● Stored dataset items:

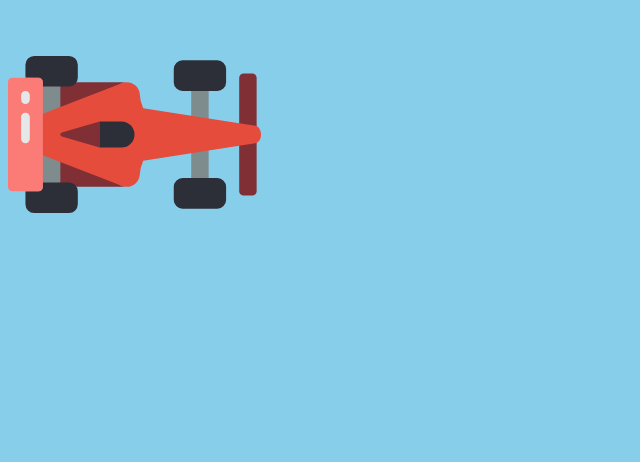
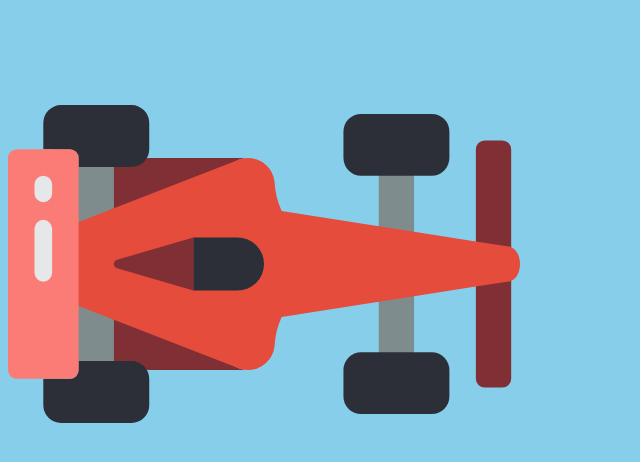
Before and after one commit to richtrunzo/driving-game, a website: page index.html in a window 1280 px wide. Shown: the whole page, without its empty margins (0-640 px from the left). Drawn offline with Linux system fonts and the light colour scheme.

Commit message:
Removed styling that had no affect. #2.

```diff
--- a/styles.css
+++ b/styles.css
@@ -1,8 +1,3 @@
 body {
   background-color: skyblue;
 }
-
-img {
-  background: transparent;
-  width: 20%;
-}
```
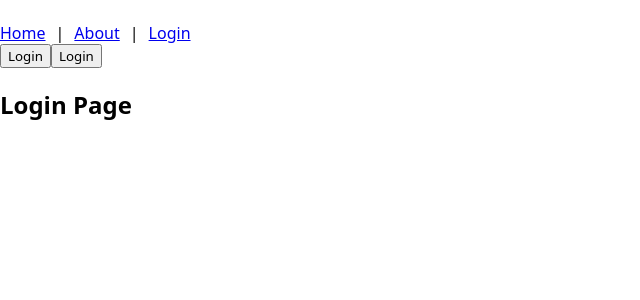
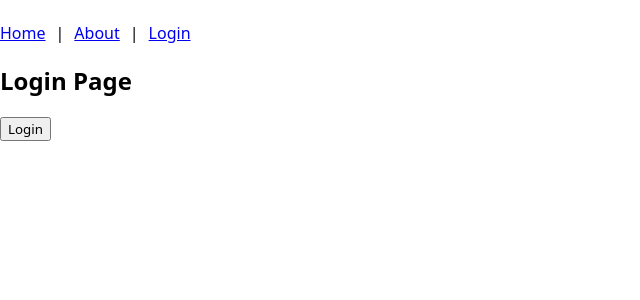
Before and after one commit to caleroedwarn-prog/my-app, a React (Create React App) app: page /logins in a window 1280 px wide. Shown: the top 300 px of the page, without its empty margins (0-640 px from the left). Built offline with nearby package versions, Linux system fonts and the light colour scheme.

Commit message:
creating protected route using navigate

```diff
--- a/src/App.js
+++ b/src/App.js
@@ -13,13 +13,11 @@ function App() {
       <br />
       <BrowserRouter>
         <Navbar />
-        <button onClick={() => setIsLoggedIn(true)}>Login</button>
-        <button onClick={() => setIsLoggedIn(false)}>Login</button>
         <Routes>
           <Route path="/" element={<Homes />} />
           <Route path="/about" element={<About />} />
           <Route path="/logins" element={<Logins />} />
-
+          <Route path="/logins" element={<Logins setIsLoggedIn={setIsLoggedIn} />} />
           <Route path="/dashboard" element={<ProtectedRoute isLoggedIn={isLoggedIn}>
             <Dashboard />
             </ProtectedRoute>
--- a/src/pages/Dashboard.js
+++ b/src/pages/Dashboard.js
@@ -1,4 +1,4 @@
 function Dashboard() {
-  return <h2>Login Page</h2>;
+  return <h2>Dashboard</h2>;
 }
 export default Dashboard;
--- a/src/pages/Login.js
+++ b/src/pages/Login.js
@@ -1,4 +1,21 @@
-function Logins(){
-    return <h2>Login Page</h2>
+import { useNavigate } from "react-router-dom";
+function Logins({ setIsLoggedIn }){
+
+    const navigate = useNavigate();
+
+    function handleLogin(){
+
+        setIsLoggedIn(true);
+        navigate("/dashboard");
+    };
+    return (
+    <>
+    <h2>Login Page</h2>
+
+    <button onClick={handleLogin}>
+        Login
+    </button>
+    </>
+    );
 }
 export default Logins;
```
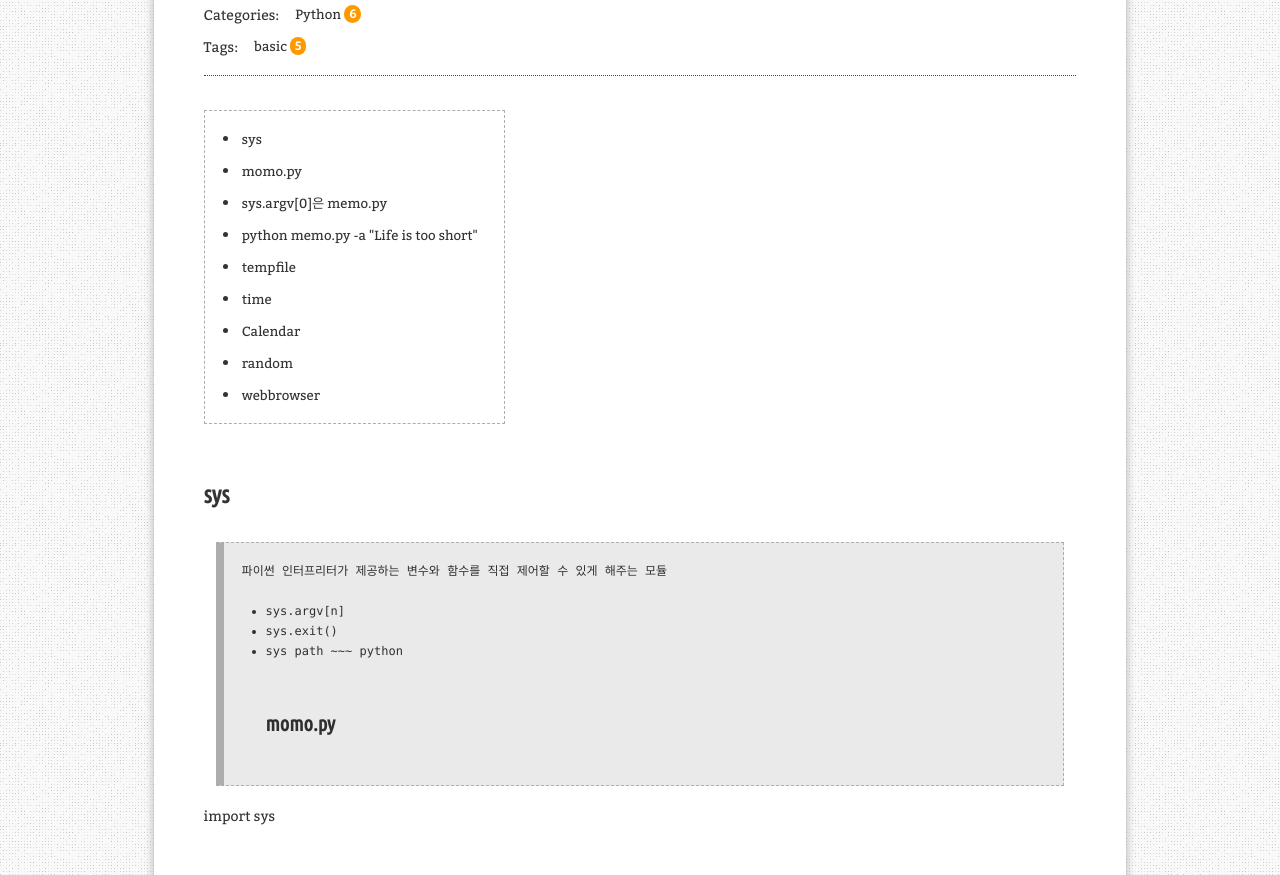
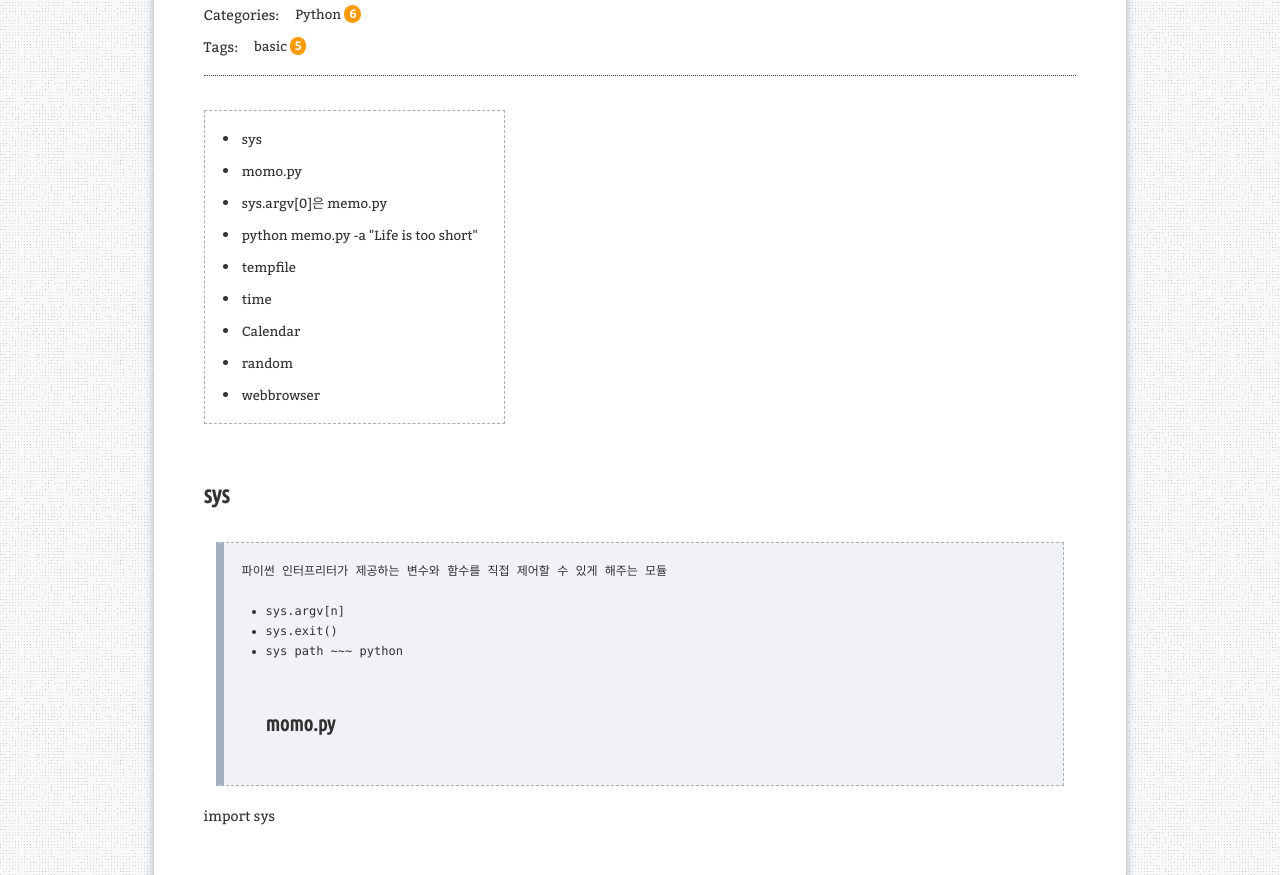
Before and after one commit to aristohyun/aristohyun.github.io, a Jekyll site: the page built from _posts/2020-10-10-Python5.md, in a window 1280 px wide. Shown: the part 255-1130 px from the top of the page. Built offline with Jekyll 4.4.1, drawn with Linux system fonts in a browser that asks for light colours; comment, search, counter and statistics services are not loaded.

Commit message:
Update _variables.scss

```diff
--- a/_sass/simple-texture/blog/_variables.scss
+++ b/_sass/simple-texture/blog/_variables.scss
@@ -5,6 +5,6 @@ $color-text: rgba(0, 0, 0, .8);
 $color-hover: #FF9900;
 $color-hover-transparent: rgba(255, 153, 0, .7);
 $color-meta-link-hover: #797979;
-$color-box-border: #ADADAD;
+$color-box-border: #a4b0be;
 $color-code-background: #272822;
-$color-inline-code-background: #EAEAEA;
+$color-inline-code-background: #f1f2f6;
```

● ACTIVITY: Could you reproduce the records above exactly, leaving out the pictures?

● REPLY:
Before and after one commit to richtrunzo/driving-game, a website: page index.html in a window 1280 px wide. Shown: the whole page, without its empty margins (0-640 px from the left). Drawn offline with Linux system fonts and the light colour scheme.

Commit message:
Removed styling that had no affect. #2.

```diff
--- a/styles.css
+++ b/styles.css
@@ -1,8 +1,3 @@
 body {
   background-color: skyblue;
 }
-
-img {
-  background: transparent;
-  width: 20%;
-}
```
Before and after one commit to caleroedwarn-prog/my-app, a React (Create React App) app: page /logins in a window 1280 px wide. Shown: the top 300 px of the page, without its empty margins (0-640 px from the left). Built offline with nearby package versions, Linux system fonts and the light colour scheme.

Commit message:
creating protected route using navigate

```diff
--- a/src/App.js
+++ b/src/App.js
@@ -13,13 +13,11 @@ function App() {
       <br />
       <BrowserRouter>
         <Navbar />
-        <button onClick={() => setIsLoggedIn(true)}>Login</button>
-        <button onClick={() => setIsLoggedIn(false)}>Login</button>
         <Routes>
           <Route path="/" element={<Homes />} />
           <Route path="/about" element={<About />} />
           <Route path="/logins" element={<Logins />} />
-
+          <Route path="/logins" element={<Logins setIsLoggedIn={setIsLoggedIn} />} />
           <Route path="/dashboard" element={<ProtectedRoute isLoggedIn={isLoggedIn}>
             <Dashboard />
             </ProtectedRoute>
--- a/src/pages/Dashboard.js
+++ b/src/pages/Dashboard.js
@@ -1,4 +1,4 @@
 function Dashboard() {
-  return <h2>Login Page</h2>;
+  return <h2>Dashboard</h2>;
 }
 export default Dashboard;
--- a/src/pages/Login.js
+++ b/src/pages/Login.js
@@ -1,4 +1,21 @@
-function Logins(){
-    return <h2>Login Page</h2>
+import { useNavigate } from "react-router-dom";
+function Logins({ setIsLoggedIn }){
+
+    const navigate = useNavigate();
+
+    function handleLogin(){
+
+        setIsLoggedIn(true);
+        navigate("/dashboard");
+    };
+    return (
+    <>
+    <h2>Login Page</h2>
+
+    <button onClick={handleLogin}>
+        Login
+    </button>
+    </>
+    );
 }
 export default Logins;
```
Before and after one commit to aristohyun/aristohyun.github.io, a Jekyll site: the page built from _posts/2020-10-10-Python5.md, in a window 1280 px wide. Shown: the part 255-1130 px from the top of the page. Built offline with Jekyll 4.4.1, drawn with Linux system fonts in a browser that asks for light colours; comment, search, counter and statistics services are not loaded.

Commit message:
Update _variables.scss

```diff
--- a/_sass/simple-texture/blog/_variables.scss
+++ b/_sass/simple-texture/blog/_variables.scss
@@ -5,6 +5,6 @@ $color-text: rgba(0, 0, 0, .8);
 $color-hover: #FF9900;
 $color-hover-transparent: rgba(255, 153, 0, .7);
 $color-meta-link-hover: #797979;
-$color-box-border: #ADADAD;
+$color-box-border: #a4b0be;
 $color-code-background: #272822;
-$color-inline-code-background: #EAEAEA;
+$color-inline-code-background: #f1f2f6;
```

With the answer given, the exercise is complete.